• INSTRUCTIONS TO FOLLOW: Output all entries verbatim, dropping pictures.

[Before and after images]
^^^^
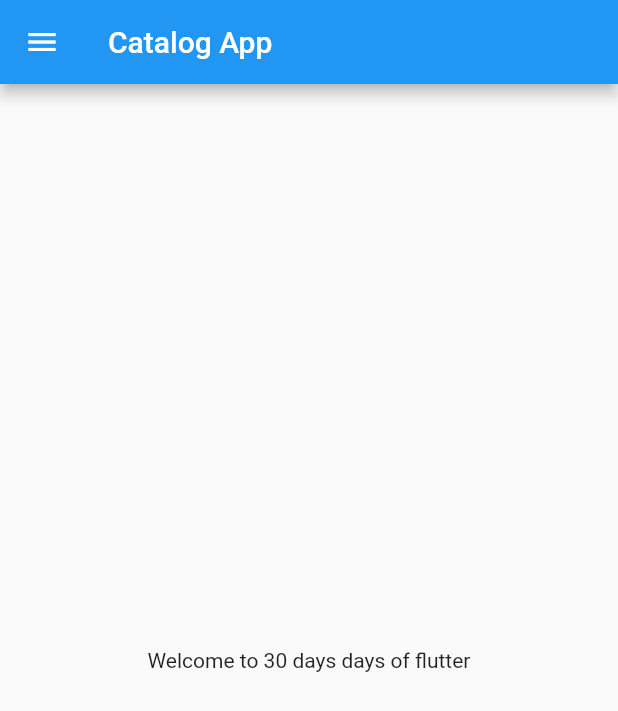
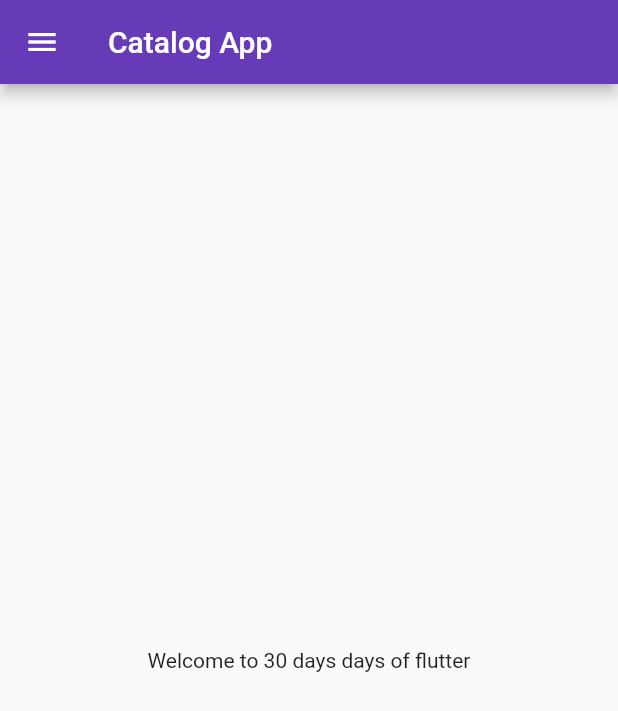
Before and after one commit to abhisunny3/30DaysofFlutter, a Flutter app: the screen it shows after launch, on a phone screen of 412 x 824 dp. Shown: the top 711 px of the screen. Run offline on Flutter 3.47's test engine with Material 2 defaults, Android fonts, the phone set to English and light mode, and no system bars.

Commit message:
day3 completed

```diff
--- a/lib/main.dart
+++ b/lib/main.dart
@@ -1,5 +1,6 @@
 import 'package:flutter/material.dart';
-import 'package:tests/home_page.dart';
+import 'package:tests/pages/home_page.dart';
+import 'package:tests/pages/login_page.dart';
 
 void main() {
   runApp(MyApp());
@@ -11,7 +12,17 @@ class MyApp extends StatelessWidget {
   @override
   Widget build(BuildContext context) {
     return MaterialApp(
-      home: HomePage(),
+      themeMode: ThemeMode.light,
+      theme: ThemeData(
+        primarySwatch: Colors.deepPurple,
+      ),
+      darkTheme: ThemeData(brightness: Brightness.dark),
+      initialRoute: "/home",
+      routes: {
+        "/": (context) => LoginPage(),
+        "/home": (context) => HomePage(),
+        "/login": (context) => LoginPage()
+      },
     );
   }
 }
```
Also changed, not shown: lib/pages/login_page.dart (added, +16 -0 lines), lib/pages/home_page.dart (renamed from lib/home_page.dart).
^^^^
• ANSWER FOR THIS EXERCISE:
Before and after one commit to abhisunny3/30DaysofFlutter, a Flutter app: the screen it shows after launch, on a phone screen of 412 x 824 dp. Shown: the top 711 px of the screen. Run offline on Flutter 3.47's test engine with Material 2 defaults, Android fonts, the phone set to English and light mode, and no system bars.

Commit message:
day3 completed

```diff
--- a/lib/main.dart
+++ b/lib/main.dart
@@ -1,5 +1,6 @@
 import 'package:flutter/material.dart';
-import 'package:tests/home_page.dart';
+import 'package:tests/pages/home_page.dart';
+import 'package:tests/pages/login_page.dart';
 
 void main() {
   runApp(MyApp());
@@ -11,7 +12,17 @@ class MyApp extends StatelessWidget {
   @override
   Widget build(BuildContext context) {
     return MaterialApp(
-      home: HomePage(),
+      themeMode: ThemeMode.light,
+      theme: ThemeData(
+        primarySwatch: Colors.deepPurple,
+      ),
+      darkTheme: ThemeData(brightness: Brightness.dark),
+      initialRoute: "/home",
+      routes: {
+        "/": (context) => LoginPage(),
+        "/home": (context) => HomePage(),
+        "/login": (context) => LoginPage()
+      },
     );
   }
 }
```
Also changed, not shown: lib/pages/login_page.dart (added, +16 -0 lines), lib/pages/home_page.dart (renamed from lib/home_page.dart).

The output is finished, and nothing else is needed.